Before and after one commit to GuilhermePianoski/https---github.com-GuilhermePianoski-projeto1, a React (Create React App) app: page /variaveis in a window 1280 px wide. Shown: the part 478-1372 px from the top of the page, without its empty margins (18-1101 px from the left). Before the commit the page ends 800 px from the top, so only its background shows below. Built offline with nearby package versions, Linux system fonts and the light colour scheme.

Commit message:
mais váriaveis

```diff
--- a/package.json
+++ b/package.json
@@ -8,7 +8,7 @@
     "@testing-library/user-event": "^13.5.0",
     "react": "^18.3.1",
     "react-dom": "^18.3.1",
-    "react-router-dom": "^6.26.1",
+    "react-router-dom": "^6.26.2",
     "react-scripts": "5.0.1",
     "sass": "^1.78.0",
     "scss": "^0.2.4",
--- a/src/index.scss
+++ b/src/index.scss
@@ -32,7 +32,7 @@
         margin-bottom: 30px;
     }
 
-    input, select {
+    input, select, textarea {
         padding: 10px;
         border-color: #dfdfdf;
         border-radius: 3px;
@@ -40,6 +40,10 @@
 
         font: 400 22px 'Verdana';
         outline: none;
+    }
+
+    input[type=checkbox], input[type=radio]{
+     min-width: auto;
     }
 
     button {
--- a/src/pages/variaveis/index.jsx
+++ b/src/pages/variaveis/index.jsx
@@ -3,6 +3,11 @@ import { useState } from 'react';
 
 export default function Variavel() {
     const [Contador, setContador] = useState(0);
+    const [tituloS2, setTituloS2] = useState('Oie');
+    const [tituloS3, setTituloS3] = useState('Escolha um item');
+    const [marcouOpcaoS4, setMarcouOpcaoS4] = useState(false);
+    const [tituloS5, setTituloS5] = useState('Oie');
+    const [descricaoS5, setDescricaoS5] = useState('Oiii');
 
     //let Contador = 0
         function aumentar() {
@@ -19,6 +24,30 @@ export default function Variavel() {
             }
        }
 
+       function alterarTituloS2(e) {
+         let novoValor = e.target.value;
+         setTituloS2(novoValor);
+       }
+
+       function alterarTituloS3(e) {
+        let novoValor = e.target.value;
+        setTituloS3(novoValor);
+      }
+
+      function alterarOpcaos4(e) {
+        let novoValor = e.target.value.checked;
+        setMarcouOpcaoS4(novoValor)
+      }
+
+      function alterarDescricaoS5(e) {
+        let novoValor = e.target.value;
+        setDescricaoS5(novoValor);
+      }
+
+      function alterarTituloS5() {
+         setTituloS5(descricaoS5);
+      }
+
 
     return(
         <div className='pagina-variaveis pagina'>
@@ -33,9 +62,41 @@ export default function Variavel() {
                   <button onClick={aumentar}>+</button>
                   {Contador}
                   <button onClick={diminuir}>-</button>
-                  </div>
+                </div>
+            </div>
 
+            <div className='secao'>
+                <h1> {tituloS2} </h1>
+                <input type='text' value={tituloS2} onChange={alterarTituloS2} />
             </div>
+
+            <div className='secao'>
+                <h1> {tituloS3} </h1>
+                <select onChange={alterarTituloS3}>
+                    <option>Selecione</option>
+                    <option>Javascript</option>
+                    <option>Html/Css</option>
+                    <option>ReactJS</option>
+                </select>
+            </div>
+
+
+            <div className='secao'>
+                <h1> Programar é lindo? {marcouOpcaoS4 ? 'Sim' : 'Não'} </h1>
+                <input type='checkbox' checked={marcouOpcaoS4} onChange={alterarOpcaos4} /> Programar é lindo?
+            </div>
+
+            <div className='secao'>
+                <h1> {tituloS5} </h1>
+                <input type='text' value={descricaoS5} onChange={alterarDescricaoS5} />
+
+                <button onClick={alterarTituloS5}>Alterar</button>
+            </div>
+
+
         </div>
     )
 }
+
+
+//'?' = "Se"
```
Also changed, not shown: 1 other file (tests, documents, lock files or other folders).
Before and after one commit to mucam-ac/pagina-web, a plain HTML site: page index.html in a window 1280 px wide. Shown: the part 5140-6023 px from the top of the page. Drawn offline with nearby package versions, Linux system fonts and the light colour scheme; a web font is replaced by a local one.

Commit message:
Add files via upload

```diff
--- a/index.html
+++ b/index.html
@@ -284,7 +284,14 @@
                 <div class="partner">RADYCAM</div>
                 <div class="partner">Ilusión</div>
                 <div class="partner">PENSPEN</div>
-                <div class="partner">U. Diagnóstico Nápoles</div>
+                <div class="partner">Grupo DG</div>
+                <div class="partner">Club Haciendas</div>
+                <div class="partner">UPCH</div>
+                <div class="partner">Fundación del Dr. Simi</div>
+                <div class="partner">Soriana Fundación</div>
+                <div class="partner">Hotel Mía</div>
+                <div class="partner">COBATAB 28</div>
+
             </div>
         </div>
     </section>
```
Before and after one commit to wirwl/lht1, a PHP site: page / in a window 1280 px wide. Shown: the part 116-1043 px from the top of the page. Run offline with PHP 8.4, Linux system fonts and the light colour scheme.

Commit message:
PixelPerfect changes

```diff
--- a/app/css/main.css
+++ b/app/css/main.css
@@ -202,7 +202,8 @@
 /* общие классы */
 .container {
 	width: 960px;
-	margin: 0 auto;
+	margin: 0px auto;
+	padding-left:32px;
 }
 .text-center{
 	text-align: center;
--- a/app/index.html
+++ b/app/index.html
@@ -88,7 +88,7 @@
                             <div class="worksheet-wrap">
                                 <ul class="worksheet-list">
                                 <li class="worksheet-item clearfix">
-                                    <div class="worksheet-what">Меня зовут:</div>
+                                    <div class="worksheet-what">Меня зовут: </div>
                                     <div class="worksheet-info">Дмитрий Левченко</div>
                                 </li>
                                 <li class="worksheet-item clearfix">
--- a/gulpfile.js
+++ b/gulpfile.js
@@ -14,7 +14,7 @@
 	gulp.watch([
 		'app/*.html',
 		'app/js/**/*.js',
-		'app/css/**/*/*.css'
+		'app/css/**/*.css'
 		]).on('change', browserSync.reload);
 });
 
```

--------------------

Every line above in which the word "novoValor" occurs needs to be copied.

+         let novoValor = e.target.value;
+         setTituloS2(novoValor);
+        let novoValor = e.target.value;
+        setTituloS3(novoValor);
+        let novoValor = e.target.value.checked;
+        setMarcouOpcaoS4(novoValor)
+        let novoValor = e.target.value;
+        setDescricaoS5(novoValor);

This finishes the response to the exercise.